Taking a step into the future – the end of the beginning

Safeguarding 2.0 – Invitation to a Milestone Event

When: 18 May (9am – 12pm)
Where: NESTA, 1 Plough Place, London. EC4A 1DE

The Safeguarding 2.0 project is now at the end of its first phase.  What started as a round-table discussion at the Local Government Information Unit with practitioners and social web enthusiasts has developed into a journey that has uncovered the technological and behavioural challenges facing safeguarding professionals.  We formed a project team withThinkPublic and Headshift, funded by Nesta and ECDP, and working in partnership Westminster City Council. Our research has led us to some important conclusions about ways to help all those involved in safeguarding children, which the project team is excited to share with you.

As well as presenting the findings of the first phase of the project there will be plenty of discussion throughout, along with a chance to talk about the next phase of the project and opportunities for getting involved.

We hope to see you there – please let us know if you can make it by emailing carrie [dot] bishop [at] futuregovconsultancy [dot] com

WHEN we hosted a round table discussion last August on how web technology might offer new and more effective ways to safeguard vulnerable children,  it would have taken a brave person to stand up and say ‘I know where this is going.’  The truth is no-one at that initial Safeguarding 2.0 meeting did know where the project might lead or what inspiration it might produce.

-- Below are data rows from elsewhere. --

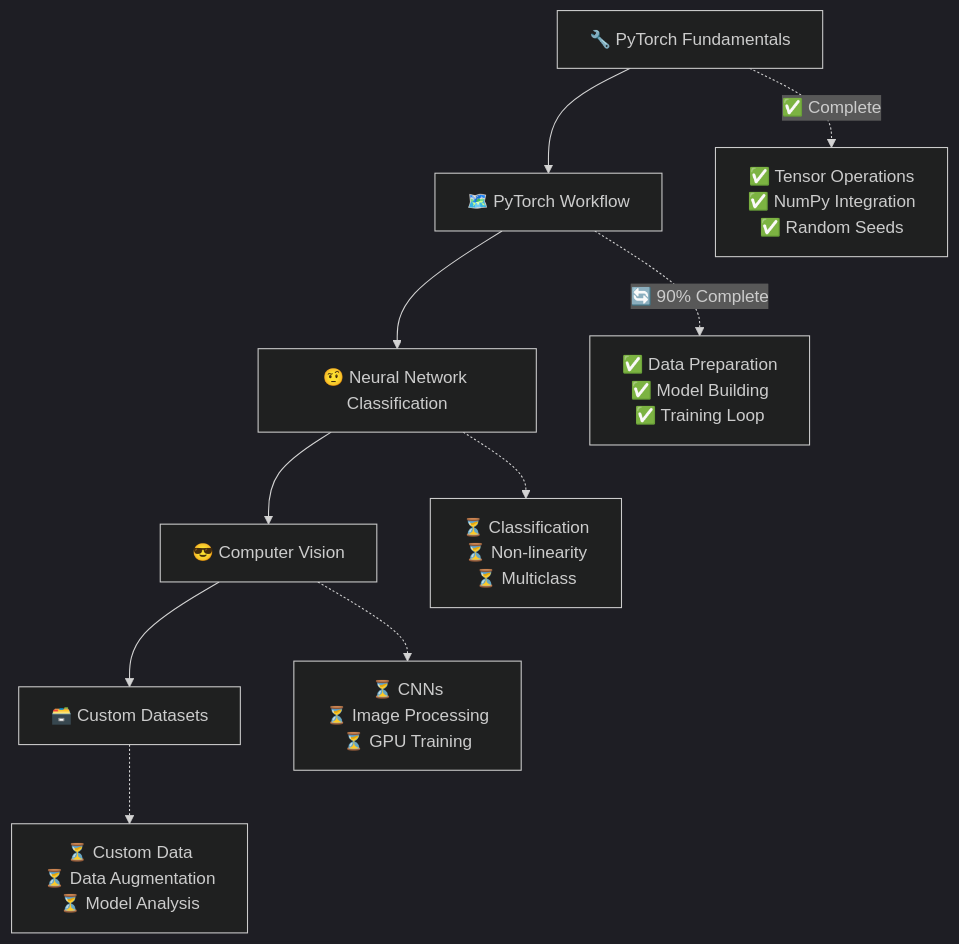
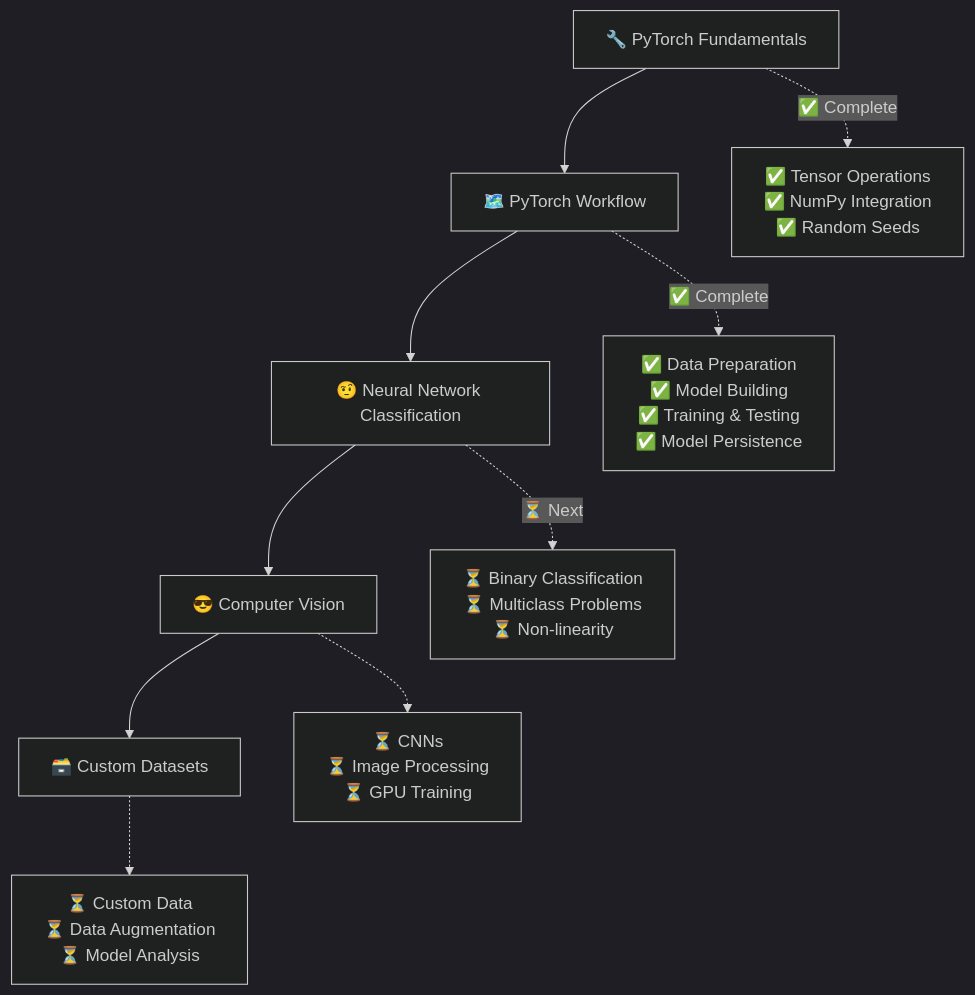
Before and after one commit to Satish-vaishyar/Learning-Pytorch: the diagram in README.md, drawn with Mermaid (dark theme). The commit also changed other lines of this file and 5 other files, not shown here.

````diff
--- a/README.md
+++ b/README.md
@@ -275,13 +288,13 @@
 ```mermaid
 graph TD
     A[🔧 PyTorch Fundamentals] --> B[🗺️ PyTorch Workflow]
     B --> C[🤨 Neural Network Classification]
     C --> D[😎 Computer Vision]
     D --> E[🗃️ Custom Datasets]
     
     A -.-> |✅ Complete| F[✅ Tensor Operations<br/>✅ NumPy Integration<br/>✅ Random Seeds]
-    B -.-> |🔄 90% Complete| G[✅ Data Preparation<br/>✅ Model Building<br/>✅ Training Loop]
-    C -.-> H[⏳ Classification<br/>⏳ Non-linearity<br/>⏳ Multiclass]
+    B -.-> |✅ Complete| G[✅ Data Preparation<br/>✅ Model Building<br/>✅ Training & Testing<br/>✅ Model Persistence]
+    C -.-> |⏳ Next| H[⏳ Binary Classification<br/>⏳ Multiclass Problems<br/>⏳ Non-linearity]
     D -.-> I[⏳ CNNs<br/>⏳ Image Processing<br/>⏳ GPU Training]
     E -.-> J[⏳ Custom Data<br/>⏳ Data Augmentation<br/>⏳ Model Analysis]
 ```
````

That was the challenge facing a committed team of passionate people determined to take an exploratory step into the unknown in a bid to discover if new technology could reap real benefits for beleaguered social workers struggling to make the world a safer place for kids.

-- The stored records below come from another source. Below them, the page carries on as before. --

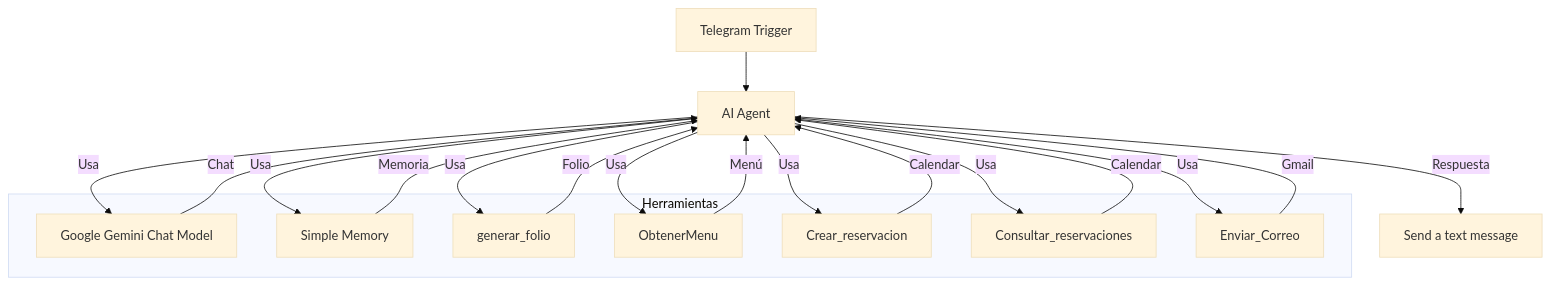
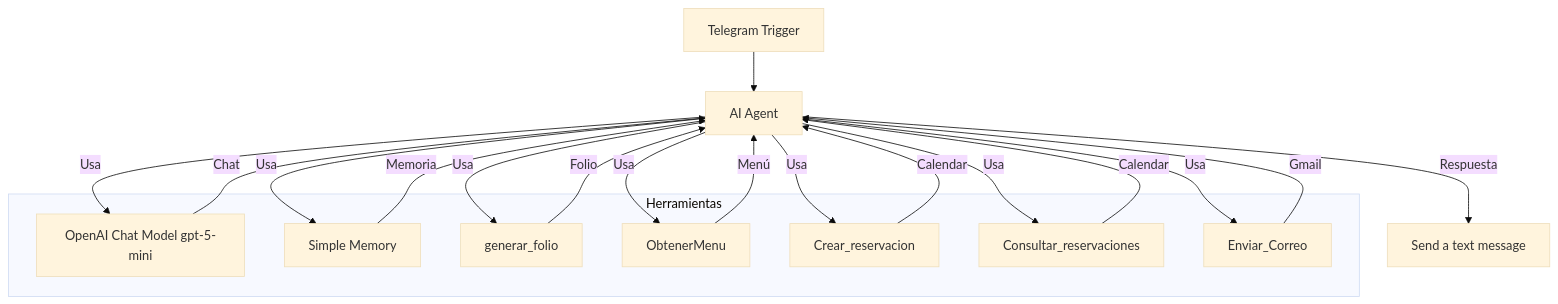
One commit to Naenndo/Agente-con-IA---Parcial-1 changed the diagram in README.md. Above: the diagram before and after it, drawn with Mermaid (base theme). The commit also changed other lines of this file and 2 other files, not shown here.

````diff
--- a/README.md
+++ b/README.md
@@ -16,31 +16,31 @@
 ```mermaid
 flowchart TD
     TG[Telegram Trigger] --> AI[AI Agent]
     AI -->|Respuesta| Send[Send a text message]
     
     subgraph Herramientas
-        GF[Google Gemini Chat Model]
+        GF[OpenAI Chat Model gpt-5-mini]
         SM[Simple Memory]
         FG[generar_folio]
         OM[ObtenerMenu]
         CR[Crear_reservacion]
         CR2[Consultar_reservaciones]
         GC[Enviar_Correo]
     end
     
     AI -->|Usa| GF
     AI -->|Usa| SM
     AI -->|Usa| FG
     AI -->|Usa| OM
     AI -->|Usa| CR
     AI -->|Usa| CR2
     AI -->|Usa| GC
     
     GF -->|Chat| AI
     SM -->|Memoria| AI
     FG -->|Folio| AI
     OM -->|Menú| AI
     CR -->|Calendar| AI
     CR2 -->|Calendar| AI
     GC -->|Gmail| AI
 ```
````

It was a massive ask and without real enthusiasm from the whole Safeguarding project team, might never have got off the ground. For a start at that first meeting, Futuregov and team partners thinkpublic, Headshift, the Local Government Information Unit, and Westminster Council moved forward without even the assurance that technology could or would offer any sort of an answer. The solution, we freely admitted, might be something entirely different.

But as the project progressed, with particular thanks to the in-depth research of thinkpublic who listened and talked to social workers and other professionals,  it became clear that some sort of technology to help everyone involved in a safeguarding team to communicate better was the way ahead. Especially if it enabled the whole story of a child to be more easily recorded and heard and – vitally – acted upon.

Now in a relatively short time, the first phase of the initial project sparked by Safeguarding 2.0 is nearing its final stages and the ideas, thoughts and plans are being pulled together to formulate what imaginative piece of technology could help those struggling against a backdrop of one high profile tragedy after another to cope with the increasingly heavy burden of safeguarding children.  The team’s findings will be presented at an event on 18 May at Nesta, to which all are welcome, which will show what we’ve learned and what we think could help safeguarding practitioners.

What the project has been determined to do is not to foist any new piece of technology on social workers. The real aim has always been to discover what they need and want as well as asking what they believe are the gaps in their present armoury which need plugging. In other words, the technologists at Headshift needed to know what they produced was not only needed, but wanted too.

With the first phase nearing completion, the project team can see that a second phase is viable. The project inevitably has only scratched the surface of providing better communication in what has to be one of the most desperately difficult problems to solve. If it ain’t broke, don’t fix it, is the often-quoted slogan. But in the light of social services departments such as Birmingham’s being judged ‘unfit for purpose‘, there is no room to judge that something, somewhere doesn’t need fixing. So phase one of Safeguarding 2.0 is merely a step along the way to offer web technology as a tool to prevent mistakes and ultimately save lives.

The challenge of phase two will be for the project team to develop an innovative prototype – but that as everyone knows will need funding from not only a local authority with a stake in the outcome, but from grants and perhaps a partnership with a technology provider like a mobile phone manufacturer.

It only remains at this first-step stage at the end of the beginning for the project team to make its final report pointing up the exciting possibilities ahead. One small step for safeguarding… but a small step leading to a future of endless possibilities.

Photo: tymesynk on Flickr